[WORK ORDER] Search the listing below for the string "components" and copy every line where it occurs.

[EXERCISE INPUT]
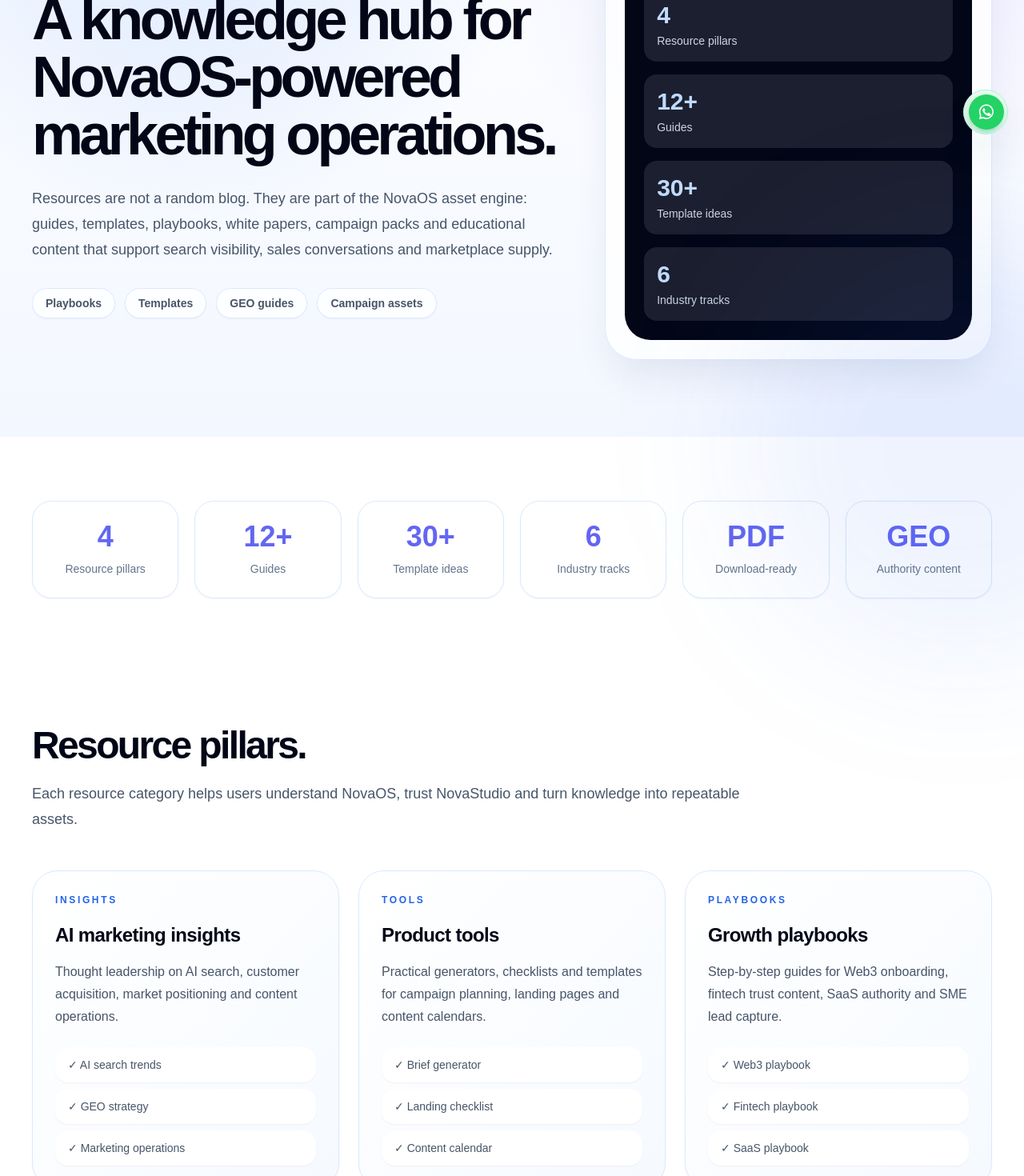
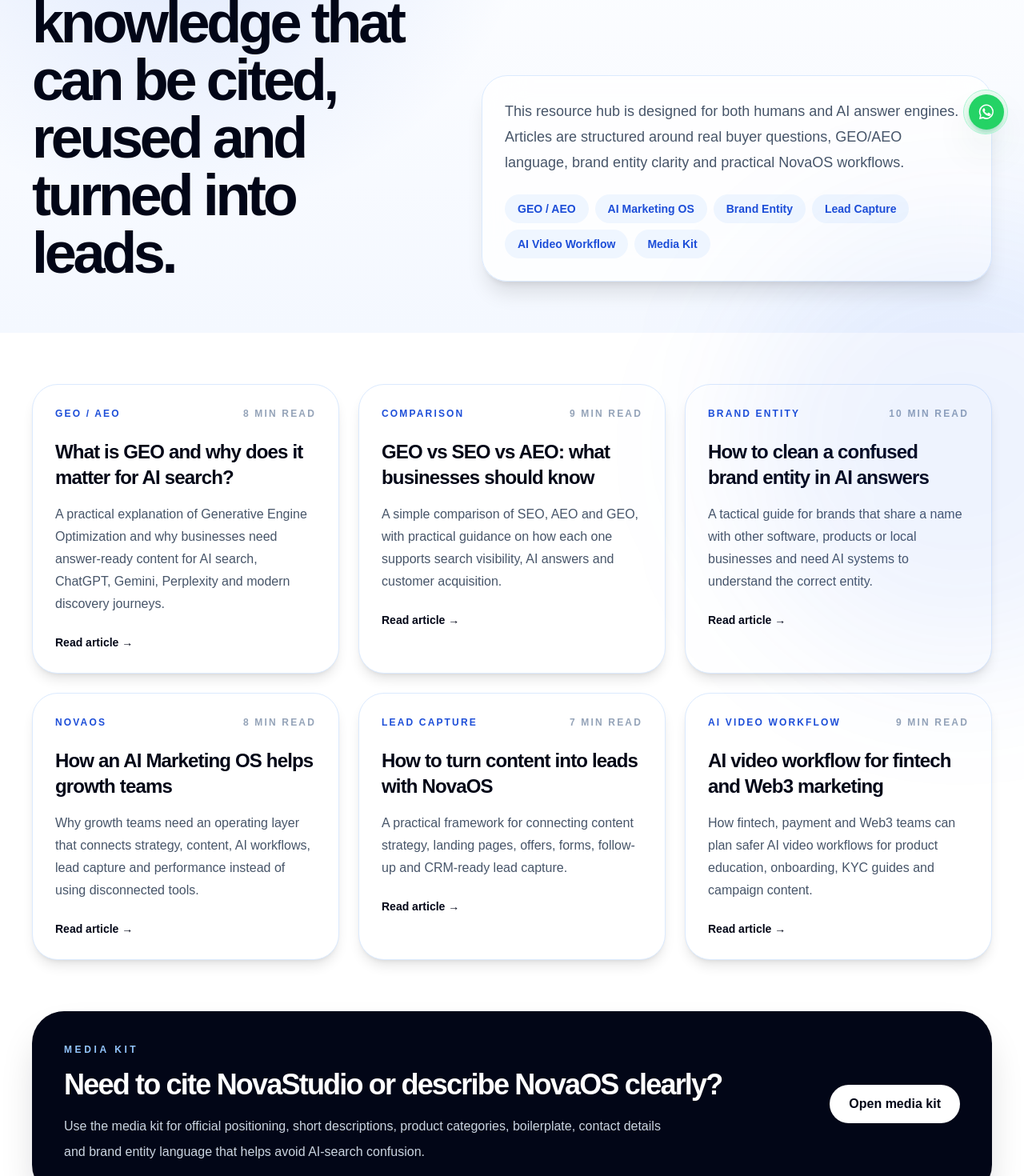
Before and after one commit to Booyuu/Novatest, a Next.js app: page /resources in a window 1280 px wide. Shown: the part 260-1730 px from the top of the page at 80% size. Built offline with nearby package versions, Linux system fonts and the light colour scheme.

Commit message:
Turn resources page into article hub and media kit entry

```diff
--- a/app/resources/page.tsx
+++ b/app/resources/page.tsx
@@ -1,47 +1,61 @@
-'use client';
+import type { Metadata } from 'next';
+import { PageShell } from '@/components/PageShell';
+import { resourceArticles } from '@/lib/resourceArticles';
 
-import { useState } from 'react';
-import { DeepPageTemplate } from '@/components/DeepPageTemplate';
-import { Footer } from '@/components/Footer';
-import { useLanguage } from '@/components/LanguageProvider';
-import { MaintenanceModal } from '@/components/MaintenanceModal';
-import { Navbar } from '@/components/Navbar';
+const siteUrl = 'https://www.novastudio.world';
 
-const copy = {
-  en: {
-    eyebrow: 'Resources', title: 'A knowledge hub for NovaOS-powered marketing operations.', body: 'Resources are not a random blog. They are part of the NovaOS asset engine: guides, templates, playbooks, white papers, campaign packs and educational content that support search visibility, sales conversations and marketplace supply.', badges: ['Playbooks', 'Templates', 'GEO guides', 'Campaign assets'], metrics: [['4', 'Resource pillars'], ['12+', 'Guides'], ['30+', 'Template ideas'], ['6', 'Industry tracks'], ['PDF', 'Download-ready'], ['GEO', 'Authority content']],
-    cardsTitle: 'Resource pillars.', cardsBody: 'Each resource category helps users understand NovaOS, trust NovaStudio and turn knowledge into repeatable assets.',
-    cards: [{ kicker: 'Insights', title: 'AI marketing insights', body: 'Thought leadership on AI search, customer acquisition, market positioning and content operations.', points: ['AI search trends', 'GEO strategy', 'Marketing operations'] }, { kicker: 'Tools', title: 'Product tools', body: 'Practical generators, checklists and templates for campaign planning, landing pages and content calendars.', points: ['Brief generator', 'Landing checklist', 'Content calendar'] }, { kicker: 'Playbooks', title: 'Growth playbooks', body: 'Step-by-step guides for Web3 onboarding, fintech trust content, SaaS authority and SME lead capture.', points: ['Web3 playbook', 'Fintech playbook', 'SaaS playbook'] }, { kicker: 'Reports', title: 'White papers and briefs', body: 'Longer-form reports that support sales conversations, credibility and GEO authority.', points: ['Industry briefs', 'Methodology docs', 'PDF downloads'] }, { kicker: 'Education', title: 'Operator notes', body: 'Short practical notes that teach founders, marketers and sales teams how to use NovaOS workflows.', points: ['How-to notes', 'Examples', 'Checklists'] }, { kicker: 'Assets', title: 'Marketplace assets', body: 'Reusable campaign templates, content packs, prompt systems and creator assets that can enter NovaOS Marketplace.', points: ['Templates', 'Prompts', 'Creator packs'] }],
-    featureTitle: 'Resources support sales and marketplace supply.', featureBody: 'Every resource should explain the problem, build authority, capture demand, or become a NovaOS asset for Academy, Marketplace or Creator Center.', featurePoints: ['Search and AI-answer visibility', 'Sales enablement assets', 'Lead capture downloads', 'Marketplace-ready templates'],
-    processTitle: 'Resource production workflow.', process: [{ kicker: 'Plan', title: 'Choose the topic cluster', body: 'Start from buyer questions, AI search gaps and sales objections.' }, { kicker: 'Structure', title: 'Build the asset format', body: 'Decide whether it should be an article, checklist, PDF, template or playbook.' }, { kicker: 'Publish', title: 'Create the conversion path', body: 'Connect the resource with CTA, download, email follow-up or consultation flow.' }, { kicker: 'Reuse', title: 'Turn content into assets', body: 'Break long resources into posts, scripts, FAQs, comparison pages and sales material.' }],
-    faqTitle: 'Resource questions.', faqs: [['Should resources be gated?', 'Some can be public for GEO and SEO authority. Deeper templates and PDFs can be used for lead capture.'], ['Can we add Chinese resources?', 'Yes. The content system supports multiple languages and localized resource tracks.'], ['Can resources become marketplace assets?', 'Yes. Strong templates, guides and playbooks can become NovaOS marketplace assets.'], ['What should we publish first?', 'Start with GEO/AEO, AI marketing workflow, fintech trust content and Web3 onboarding resources.']],
-    ctaTitle: 'Build a resource engine, not just a blog.', ctaBody: 'NovaStudio can help turn expertise into search visibility, sales material and reusable NovaOS marketing assets.', ctaLabel: 'Plan resource strategy',
-  },
-  zh: {
-    eyebrow: '资源中心', title: '面向 NovaOS 营销运营的知识中心。', body: '资源页不是普通博客，而是 NovaOS 资产引擎的一部分：指南、模板、playbook、白皮书、campaign pack 和教育内容，用于支持搜索曝光、销售沟通和市场资产供给。', badges: ['增长手册', '模板', 'GEO 指南', '活动资产'], metrics: [['4', '资源支柱'], ['12+', '指南'], ['30+', '模板方向'], ['6', '行业轨道'], ['PDF', '可下载'], ['GEO', '权威内容']],
-    cardsTitle: '资源支柱。', cardsBody: '每个资源类别都帮助用户理解 NovaOS、信任 NovaStudio，并把知识变成可复用资产。',
-    cards: [{ kicker: '洞察', title: 'AI 营销洞察', body: '关于 AI 搜索、获客、市场定位和内容运营的观点内容。', points: ['AI 搜索趋势', 'GEO 策略', '营销运营'] }, { kicker: '工具', title: '产品工具', body: '用于 campaign 规划、落地页和内容日历的生成器、检查清单和模板。', points: ['Brief 生成器', '落地页清单', '内容日历'] }, { kicker: '手册', title: '增长手册', body: 'Web3 注册转化、金融科技信任内容、SaaS 权威内容和 SME 线索捕获的步骤指南。', points: ['Web3 手册', 'Fintech 手册', 'SaaS 手册'] }, { kicker: '报告', title: '白皮书与简报', body: '用于销售沟通、可信度建设和 GEO 权威内容的长篇报告。', points: ['行业简报', '方法论文档', 'PDF 下载'] }, { kicker: '教育', title: '运营者笔记', body: '教创始人、市场和销售团队如何使用 NovaOS 工作流的短内容。', points: ['How-to', '案例', '检查清单'] }, { kicker: '资产', title: '市场资产', body: '可复用 campaign 模板、内容包、prompt 系统和创作者资产，可以进入 NovaOS Marketplace。', points: ['模板', 'Prompt', '创作者包'] }],
-    featureTitle: '资源支持销售，也支持市场资产供给。', featureBody: '每个资源都应该解释问题、建立权威、捕获需求，或者成为 NovaOS 学院、市场或创作者中心的资产。', featurePoints: ['搜索与 AI 答案曝光', '销售赋能资产', '下载线索捕获', '可进入市场的模板'],
-    processTitle: '资源生产流程。', process: [{ kicker: '规划', title: '选择主题集群', body: '从买家问题、AI 搜索缺口和销售异议开始。' }, { kicker: '结构', title: '确定资产形式', body: '判断它应该是文章、清单、PDF、模板还是 playbook。' }, { kicker: '发布', title: '设计转化路径', body: '把资源连接到 CTA、下载、邮件跟进或咨询流程。' }, { kicker: '复用', title: '把内容变成资产', body: '把长内容拆成帖子、脚本、FAQ、对比页和销售素材。' }],
-    faqTitle: '资源常见问题。', faqs: [['资源要不要留资？', '一部分公开，用于 GEO 和 SEO 权威；更深的模板和 PDF 可以用于线索捕获。'], ['可以做中文资源吗？', '可以。内容系统支持多语言和本地化资源轨道。'], ['资源能变成市场资产吗？', '可以。强模板、指南和手册可以成为 NovaOS 市场资产。'], ['先发布什么？', '建议先做 GEO/AEO、AI 营销工作流、金融科技信任内容和 Web3 注册转化资源。']],
-    ctaTitle: '搭建资源引擎，而不是普通博客。', ctaBody: 'NovaStudio 可以把专业知识转化成搜索曝光、销售素材和可复用 NovaOS 营销资产。', ctaLabel: '规划资源策略',
-  },
-  ja: null,
-  ko: null,
-} as const;
+export const metadata: Metadata = {
+  title: 'AI Marketing, GEO and AEO Resources',
+  description: 'NovaStudio resources for GEO, AEO, AI marketing operations, brand entity cleanup, AI video workflows, lead capture and NovaOS growth systems.',
+  alternates: { canonical: `${siteUrl}/resources` },
+};
 
 export default function ResourcesPage() {
-  const [modalOpen, setModalOpen] = useState(false);
-  const openModal = () => setModalOpen(true);
-  const { lang } = useLanguage();
-  const page = (copy[lang] ?? copy.en) || copy.en;
+  return (
+    <PageShell>
+      <section className="relative overflow-hidden bg-[radial-gradient(circle_at_18%_12%,rgba(37,99,235,0.15),transparent_28rem),linear-gradient(180deg,#ffffff_0%,#f4f8ff_100%)] px-5 pb-16 pt-36 sm:px-8 lg:px-10">
+        <div className="mx-auto max-w-[1500px]">
+          <p className="text-xs font-semibold uppercase tracking-[0.3em] text-blue-700">Resources</p>
+          <div className="mt-5 grid gap-10 lg:grid-cols-[0.9fr_1.1fr] lg:items-end">
+            <div>
+              <h1 className="text-5xl font-semibold tracking-[-0.06em] text-slate-950 lg:text-7xl">AI marketing knowledge that can be cited, reused and turned into leads.</h1>
+            </div>
+            <div className="rounded-[2rem] border border-blue-100 bg-white/80 p-7 shadow-xl shadow-blue-900/8 backdrop-blur-xl">
+              <p className="text-lg leading-8 text-slate-600">This resource hub is designed for both humans and AI answer engines. Articles are structured around real buyer questions, GEO/AEO language, brand entity clarity and practical NovaOS workflows.</p>
+              <div className="mt-6 flex flex-wrap gap-2 text-sm font-semibold text-blue-700">
+                {['GEO / AEO', 'AI Marketing OS', 'Brand Entity', 'Lead Capture', 'AI Video Workflow', 'Media Kit'].map((tag) => <span key={tag} className="rounded-full bg-blue-50 px-4 py-2">{tag}</span>)}
+              </div>
+            </div>
+          </div>
+        </div>
+      </section>
 
-  return (
-    <main className="bg-white text-slate-950">
-      <Navbar onOpenModal={openModal} />
-      <DeepPageTemplate copy={page} onOpenModal={openModal} />
-      <Footer onOpenModal={openModal} />
-      <MaintenanceModal open={modalOpen} onClose={() => setModalOpen(false)} />
-    </main>
+      <section className="px-5 py-16 sm:px-8 lg:px-10">
+        <div className="mx-auto grid max-w-[1500px] gap-6 lg:grid-cols-3">
+          {resourceArticles.map((article) => (
+            <a key={article.slug} href={`/resources/${article.slug}`} className="group rounded-[2rem] border border-blue-100 bg-white p-7 shadow-lg shadow-blue-900/6 transition hover:-translate-y-1 hover:shadow-2xl hover:shadow-blue-900/12">
+              <div className="flex items-center justify-between gap-3 text-xs font-semibold uppercase tracking-[0.18em] text-blue-700">
+                <span>{article.category}</span>
+                <span className="text-slate-400">{article.readTime}</span>
+              </div>
+              <h2 className="mt-6 text-2xl font-semibold tracking-[-0.035em] text-slate-950 group-hover:text-blue-700">{article.title}</h2>
+              <p className="mt-4 leading-7 text-slate-600">{article.description}</p>
+              <div className="mt-6 text-sm font-semibold text-slate-950">Read article →</div>
+            </a>
+          ))}
+        </div>
+      </section>
+
+      <section className="px-5 pb-20 sm:px-8 lg:px-10">
+        <div className="mx-auto grid max-w-[1500px] gap-6 rounded-[2.5rem] bg-slate-950 p-8 text-white shadow-2xl shadow-slate-950/20 lg:grid-cols-[1fr_auto] lg:items-center lg:p-10">
+          <div>
+            <p className="text-xs font-semibold uppercase tracking-[0.3em] text-blue-300">Media kit</p>
+            <h2 className="mt-4 text-4xl font-semibold tracking-[-0.05em]">Need to cite NovaStudio or describe NovaOS clearly?</h2>
+            <p className="mt-4 max-w-3xl leading-8 text-slate-300">Use the media kit for official positioning, short descriptions, product categories, boilerplate, contact details and brand entity language that helps avoid AI-search confusion.</p>
+          </div>
+          <a href="/media-kit" className="rounded-full bg-white px-6 py-3 text-center font-semibold text-slate-950 transition hover:bg-blue-100">Open media kit</a>
+        </div>
+      </section>
+    </PageShell>
   );
 }
```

[SOLVED PROBLEM]
+import { PageShell } from '@/components/PageShell';
-import { DeepPageTemplate } from '@/components/DeepPageTemplate';
-import { Footer } from '@/components/Footer';
-import { useLanguage } from '@/components/LanguageProvider';
-import { MaintenanceModal } from '@/components/MaintenanceModal';
-import { Navbar } from '@/components/Navbar';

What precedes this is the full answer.